A program through Boise Parks and Recreation is helping teach those who are disabled how to ice skate, but the lessons learned stay with them even after they stop off the ice.
The adaptive skating program has been around since 2014 and has helped well over 100 people in the Treasure Valley.
“I started off not quite as good and just wanted to learn the basics,” said Nathan Knowles, a participant in the program.
“Every practice he seems to make some sort of little progress,” explained Nathan’s mother Pauline.
But it’s not just the basics.
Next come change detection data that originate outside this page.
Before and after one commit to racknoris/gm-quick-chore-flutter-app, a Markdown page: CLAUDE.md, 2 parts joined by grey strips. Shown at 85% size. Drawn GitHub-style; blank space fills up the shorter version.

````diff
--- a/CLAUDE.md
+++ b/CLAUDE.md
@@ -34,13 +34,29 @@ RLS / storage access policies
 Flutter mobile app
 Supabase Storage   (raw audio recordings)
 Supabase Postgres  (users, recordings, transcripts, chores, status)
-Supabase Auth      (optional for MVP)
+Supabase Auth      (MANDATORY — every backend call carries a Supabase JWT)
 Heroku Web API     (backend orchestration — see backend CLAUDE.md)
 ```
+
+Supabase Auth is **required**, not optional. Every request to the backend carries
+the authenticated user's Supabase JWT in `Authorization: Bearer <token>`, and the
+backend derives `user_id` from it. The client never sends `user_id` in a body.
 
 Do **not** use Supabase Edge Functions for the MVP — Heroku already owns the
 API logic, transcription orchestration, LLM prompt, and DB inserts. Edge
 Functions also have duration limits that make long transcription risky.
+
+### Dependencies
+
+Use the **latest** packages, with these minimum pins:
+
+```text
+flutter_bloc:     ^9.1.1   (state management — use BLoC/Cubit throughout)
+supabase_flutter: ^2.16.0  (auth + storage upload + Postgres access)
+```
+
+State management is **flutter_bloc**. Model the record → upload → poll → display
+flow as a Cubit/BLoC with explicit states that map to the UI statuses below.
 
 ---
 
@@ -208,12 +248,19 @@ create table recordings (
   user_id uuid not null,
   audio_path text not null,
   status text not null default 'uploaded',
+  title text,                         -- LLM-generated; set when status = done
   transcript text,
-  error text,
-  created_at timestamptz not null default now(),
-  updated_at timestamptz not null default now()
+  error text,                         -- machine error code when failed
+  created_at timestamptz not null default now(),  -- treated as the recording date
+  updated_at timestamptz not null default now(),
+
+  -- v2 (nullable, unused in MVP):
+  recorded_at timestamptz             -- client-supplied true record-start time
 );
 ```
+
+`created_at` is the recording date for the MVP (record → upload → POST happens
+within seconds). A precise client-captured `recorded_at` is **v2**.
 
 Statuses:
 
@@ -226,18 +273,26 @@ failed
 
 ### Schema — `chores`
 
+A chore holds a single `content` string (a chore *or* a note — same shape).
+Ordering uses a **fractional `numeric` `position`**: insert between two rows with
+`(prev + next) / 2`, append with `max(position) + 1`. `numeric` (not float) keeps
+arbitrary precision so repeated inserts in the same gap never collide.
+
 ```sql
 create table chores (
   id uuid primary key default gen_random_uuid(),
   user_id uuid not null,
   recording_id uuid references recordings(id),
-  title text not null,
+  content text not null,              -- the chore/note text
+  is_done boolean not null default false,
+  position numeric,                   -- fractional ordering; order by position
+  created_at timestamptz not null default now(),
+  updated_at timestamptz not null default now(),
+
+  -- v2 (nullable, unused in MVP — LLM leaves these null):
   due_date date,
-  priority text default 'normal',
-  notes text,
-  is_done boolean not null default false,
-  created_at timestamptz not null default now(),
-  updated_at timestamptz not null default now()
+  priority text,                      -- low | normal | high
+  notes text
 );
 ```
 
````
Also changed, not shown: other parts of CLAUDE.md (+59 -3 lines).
The program also helps with other things like confidence, courage, and there is even physical benefits.
“I’ve had occupational therapists tell me they cannot believe the level of balance improvement that comes after they enter this program,” said recreation specialist Jackie Woodland.
“There is a lot of bending of the knees, a lot of bending of the knees,” said Nathan.
But more than anything, it’s just good plain fun and something to look forward to each week.
“I’ve gotten to know people better and for me that’s an accomplishment,” said Nathan.
“He was the one that said this is what I want to do and I was like really no one else in our family does this so I said are you sure and he said yes I’m sure,” laughed Pauline.
"This is awesome, really awesome,” said Seth, a participant in the program.
At the end of the year they get to show off all of the skills they have learned at the year end performance, but it’s really all the weeks in between that stick with them long after they leave the ice.
“It’s not so much the public performances but the stuff you do every week leading up to the public performances that slowly brings you out of your shell,” said Nathan.